If any asset problems are identified, they can be fixed. Fixing problems before someone want to buy them, simplifies the selling process.
Common Intellectual Property Due Diligence Mistakes
There are many potential problems in IP due diligence. With careful planning and knowledge, these mistakes can be avoided.
It is important that both the buyer and seller of intellectual property clearly define which assets are of interest. Without a clear list of assets of interest, IP due diligence cannot be completed properly.
If you are interested in the value of your own intellectual property assets, seek an unbiased opinion. In-house attorneys are biased. An unbiased opinion of intellectual property value is more reliable.
It's common that IP due diligence is completed on a tight time schedule. It's important to recognize that time pressure and deadlines open the door to mistakes. Missed information can cost money and time later on.
When self-evaluating, unknown ownership issues may arise. This should be taken care of as quickly and efficiently as possible. These types of problems should not be ignore.
Risks of Intellectual Property Due Diligence
When done properly, there should be minimal risk from IP due diligence. If any of the above mistake should happen, there are risks.
The value of the deal will be reduced. If there is an issue, the terms of the deal may become less favorable.
The deal may be put on hold. If problems arise, the deal will be postponed for further investigation. This will happen for ownership issues or patent problems.
A second negotiation. If a problem arises during the first negotiation, the negotiation may be cancelled. A second negotiation is likely to have less beneficial terms. If a third party owner is found, there may be additional negotiations.
The deal is abandoned. If the problems discovered during IP due diligence are significant, the deal might be cancelled.

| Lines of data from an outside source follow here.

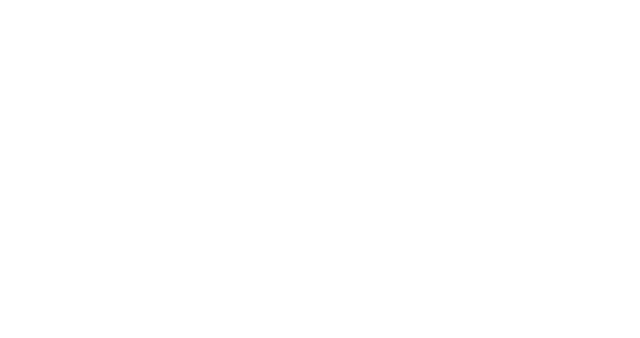
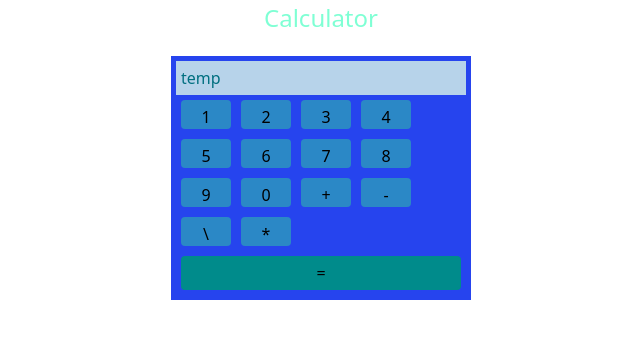
Before and after one commit to orbalmas/web_ex8, a plain HTML site: page index.html in a window 1280 px wide. Shown: the whole page, without its empty margins (319-959 px from the left). Drawn offline with nearby package versions, Linux system fonts and the light colour scheme.

Commit message:
Mon 01-22-24

```diff
--- a/index.html
+++ b/index.html
@@ -29,9 +29,73 @@
 
 <body class="dark:text-white light:text-black">
 
-    <!-- your app code goes here -->
+    <html lang="en">
+        <head>
+            <meta charset="UTF-8">
+            <meta name="viewport" content="width=device-width, initial-scale=1.0">
+            <title>Calculator</title>
+            <link rel = "stylesheet" href="inc/ex1.css" >
 
-    <!-- special scripts for integration in App Gallery - must be placed at the bottom of the HTML after your code -->
+            <style>
+                .containner{
+                    width: 300px; margin: 20px auto; background-color: rgb(38, 68, 238);
+                    padding: 5px;
+                }
+                .but1{
+                    float: left;
+                    width: 50px;
+                    margin: 5px;
+                    background-color: rgb(43, 136, 198);
+                    text-align: center;
+                    padding-top: 5px;
+                    border-radius: 4px;
+                    cursor: pointer;
+                }
+                .but1:hover{
+                    background-color: aquamarine;
+                    color: rgb(191, 255, 255);
+                }
+                .monitor{
+                    background-color: rgb(183, 211, 234);
+                    padding: 5px;
+                    color: rgb(0, 111, 128);
+                }
+                .result{
+                        background-color: lemonchiffon;
+                        margin: 5px;
+                    background-color: darkcyan;
+                    text-align: center;
+                    padding: 5px 0;
+                    border-radius: 4px;
+                    cursor: pointer;
+                }
+            </style>
+        </head>
+
+
+        <body>
+            <div style ="text-align: center; font-size: 24px; color: aquamarine;" id="myDiv">
+                Calculator
+            </div>
+            <div class="containner" >
+                <div class="monitor">temp</div>
+             <div class="but1">1</div>
+             <div class="but1">2</div>
+             <div class="but1">3</div>
+             <div class="but1">4</div>
+             <div class="but1">5</div>
+             <div class="but1">6</div>
+             <div class="but1">7</div>
+             <div class="but1">8</div>
+             <div class="but1">9</div>
+             <div class="but1">0</div>
+             <div class="but1">+</div>
+             <div class="but1">-</div>
+             <div class="but1">\</div>
+             <div class="but1">*</div>
+             <div style="clear: both;"></div>
+             <div class="result">=</div>
+             </div>
     <script>
         // custom config for the MTW app
         const mtwAppConfig = {
```
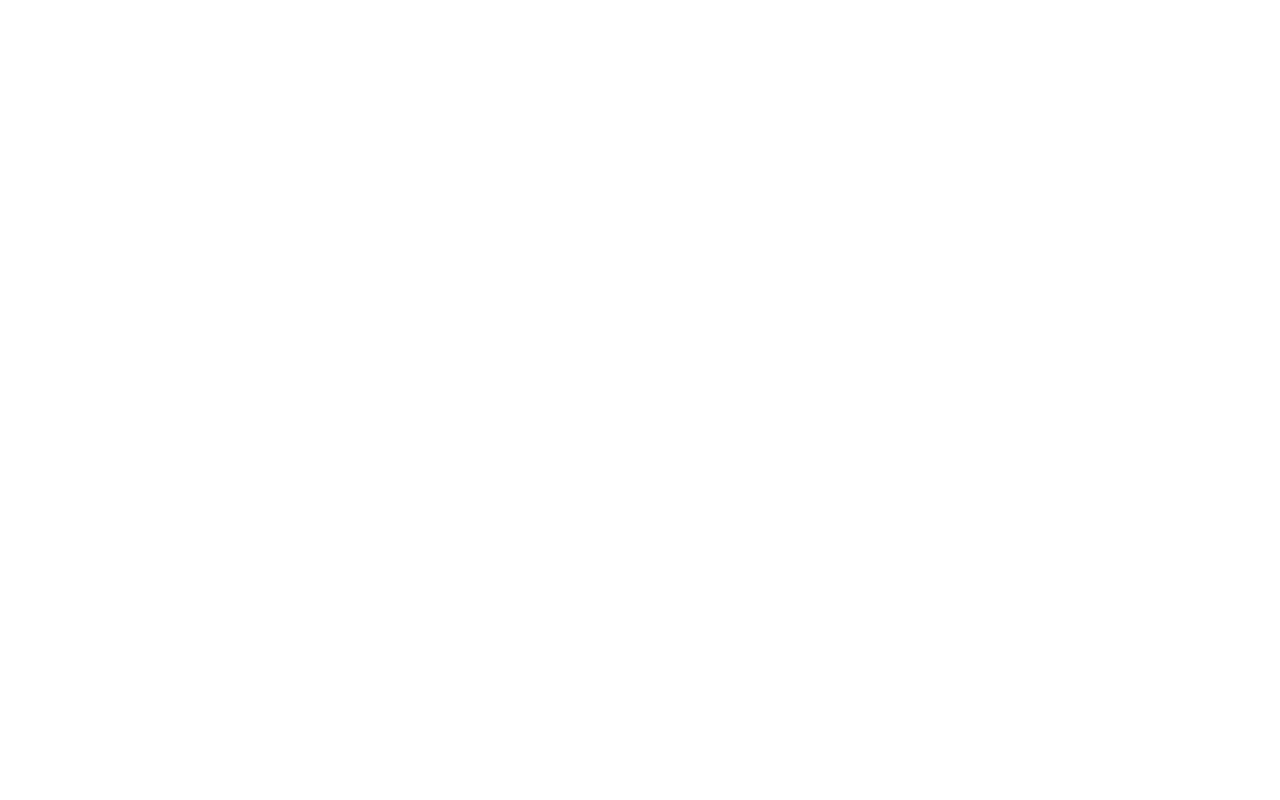
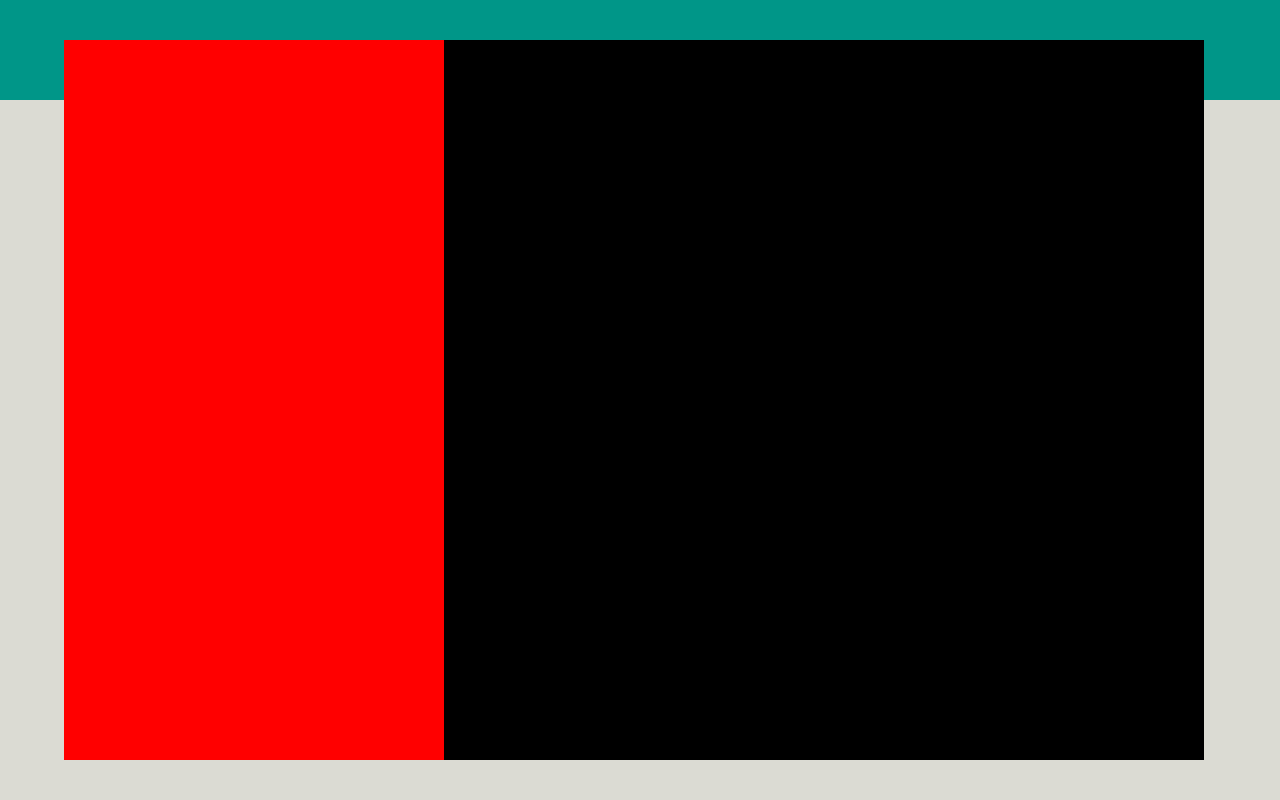
Before and after one commit to PasqualeAragosa/vue-boolzapp, a plain HTML site: page index.html in a window 1280 px wide. Drawn offline with nearby package versions, Linux system fonts and the light colour scheme.

Commit message:
add wrapper_content

```diff
--- a/assets/css/style.css
+++ b/assets/css/style.css
@@ -27,5 +27,41 @@ img {
 /* #endregion Colors */
 
 /* #region Body */
+.wrapper {
+    height: 100vh;
+    position: relative;
+}
 
+.wrapper_top {
+    height: 100px;
+    background-color: var(--var-bg-top);
+}
+
+.wrapper_body {
+    height: calc(100vh - 100px);
+    background-color: var(--var-bg-body);
+}
+
+.wrapper_content {
+    width: 90vw;
+    height: 90vh;
+    background-color: var(--var-light);
+    position: absolute;
+    top: 5%;
+    left: 5%;
+}
+
+.row {
+    height: 100%;
+}
+
+.menu {
+    background-color: red;
+    height: 100%;
+}
+
+.chat {
+    background-color: black;
+    height: 100%;
+}
 /* #endregion Body */
--- a/index.html
+++ b/index.html
@@ -15,7 +15,32 @@
 <body>
 
     <div id="app">
-
+        <div class="wrapper">
+            <div class="wrapper_top"></div>
+            <!-- /.wrapper_top -->
+            <div class="wrapper_body"></div>
+            <!-- /.wrapper_body -->
+            <div class="wrapper_content container">
+                <div class="row">
+                    <div class="col-4 menu">
+                        <div class="myself_user"></div>
+                        <!-- /.myself_user -->
+                        <div class="notice_message"></div>
+                        <!-- /.notice_message -->
+                        <div class="new_chat_bar"></div>
+                        <!-- /.new_chat_bar -->
+                        <div class="rubric"></div>
+                        <!-- /.rubric -->
+                    </div>
+                    <!-- /.menu -->
+                    <div class="col-8 chat"></div>
+                    <!-- /.chat -->
+                </div>
+                <!-- /.row -->
+            </div>
+            <!-- /.content -->
+        </div>
+        <!-- /.wrapper -->
     </div>
     <!-- /#app -->
 
```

Intellectual property due diligence is extremely important for any business transaction that entails the purchase or sale of intellectual property. IP due diligence guarantees that you are selling or purchasing the goods you that intend to and want.
If you're interested in IP due diligence, consider hiring one of UpCounsel's intellectual property attorneys to help. If you have any questions about intellectual property or IP due diligence, UpCounsel is here to help. You can post your question or concern on UpCounsel's marketplace. UpCounsel accepts only the top 5 percent of lawyers to its site. Lawyers on UpCounsel come from law schools such as Harvard Law and Yale Law and average 14 years of legal experience, including work with or on behalf of companies like Google, Menlo Ventures, and Airbnb.
Frequently Asked Questions
- What is IP due diligence?
IP or intellectual property due diligence is an investigation into the ownership and value of intellectual property.
- When do I need IP due diligence?
IP due diligence is often completed before a sale of intellectual property. It can be completed by the seller and or the buyer.
- Who should complete IP due diligence?
IP due diligence takes a specialized set of skills. Intellectual property attorneys should be hired to investigate intellectual property.
Get Legal Assistance
If you are looking for help with intellectual property as well as general advice along the way, you can post on UpCounsel to receive free custom quotes from the top 5% of attorneys with experience in your area. Customers have typically saved up to 60% on legal fees in comparison to large law firms. Lawyers on UpCounsel come from law schools such as Harvard Law and Yale Law and average 14 years of legal experience, including work with or on behalf of companies like Google, Menlo Ventures and Airbnb.